This research was developed by the COV-IRT Subgroup: Viral Genomics and Evolution.
Collaborators include Nicolae Sapoval, Medhat Mahmoud, Michael D. Jochum, Yunxi Liu, R. A. Leo Elworth, Dreycey Albin, Huw Ogilvie, Michael D. Lee, Sonia Villapol, Kyle M. Hernandez, Irina Maljkovic Berry, Jonathan Foox, Afshin Beheshti, Krista Ternus, Kjersti M. Aagaard, David Posada, Christopher E. Mason, Fritz Sedlazeck, Todd J. Treangen
This preprint was posted on July 2, 2020
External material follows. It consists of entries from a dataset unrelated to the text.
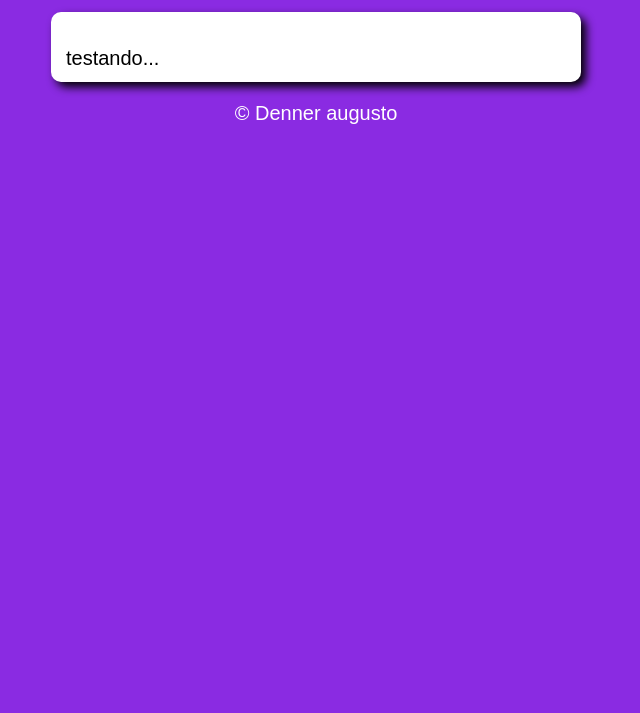
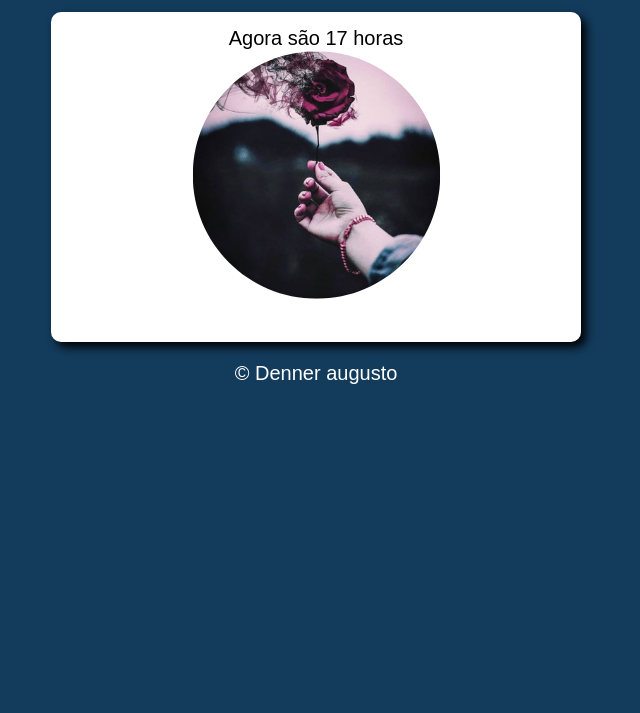
Before and after one commit to denner-august/praticando-javascript, a plain HTML site: page index.html in a window 1280 px wide. Shown: the part 87-800 px from the top of the page, without its empty margins (324-964 px from the left). Drawn offline with Linux system fonts and the light colour scheme.

Commit message:
finalizado

```diff
--- a/css/style.css
+++ b/css/style.css
@@ -14,8 +14,12 @@ section{
     padding:15px;
     width: 500px;
     margin: auto;
-    height: 40px;
+    height: 300px;
     box-shadow: 5px 5px 10px black;
+}
+
+#foto, #msg{
+    text-align: center;
 }
 
 footer{
--- a/index.html
+++ b/index.html
@@ -10,13 +10,21 @@
         <link rel="stylesheet" href="css\style.css">
     </head>
 
-    <body>
+    <body onload="horario()">
         <header>
-            <h1> javascrpit</h1>
+            <h1> hora do dia</h1>
         </header>
 
         <section>
-            <p>testando...</p>
+                <div  id="msg">
+                    aqui vai aparecer a mensagem
+                </div>
+
+                <div id="foto">
+                    <img id="imagem" src="images/1.png" alt="manhã">
+                </div>
+
+
         </section>
 
         <footer>
--- a/js/script.js
+++ b/js/script.js
@@ -0,0 +1,21 @@
+function horario(){
+    var msg = window.document.getElementById('msg');
+    var foto = window.document.getElementById('foto');
+    var image = window.document.getElementById('imagem');
+    var hora = new Date();
+    var horatual = hora.getHours();
+    msg.innerHTML = `Agora são ${horatual} horas`
+    if (horatual >= 0 &&  horatual <= 12){
+        image.src = 'images/1.png'
+        document.body.style.background = '#1d2d50'
+
+    }
+    else if (horatual > 12 && horatual < 18){
+        image.src = 'images/2.png'
+        document.body.style.background = '#133b5c'
+    }
+    else {
+        image.src ='images/3.png'
+        document.body.style.background = '#1e5f74'
+    }
+}
```
Also changed, not shown: images/1.png (added), images/2.png (added), images/3.png (added).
The COVID-19 pandemic has sparked an urgent need to uncover the underlying biology of this devastating disease. Though RNA viruses mutate more rapidly than DNA viruses, there are a relatively small number of single nucleotide polymorphisms (SNPs) that differentiate the main SARS-CoV-2 clades that have spread throughout the world. In this study, we investigated over 7,000 SARS-CoV-2 datasets to unveil both intrahost and interhost diversity. Our intrahost and interhost diversity analyses yielded three major observations. First, the mutational profile of SARS-CoV-2 highlights iSNV and SNP similarity, albeit with high variability in C>T changes. Second, iSNV and SNP patterns in SARS-CoV-2 are more similar to MERS-CoV than SARS-CoV-1. Third, a significant fraction of small indels fuel the genetic diversity of SARS-CoV-2. Altogether, our findings provide insight into SARS-CoV-2 genomic diversity, inform the design of detection tests, and highlight the potential of iSNVs for tracking the transmission of SARS-CoV-2.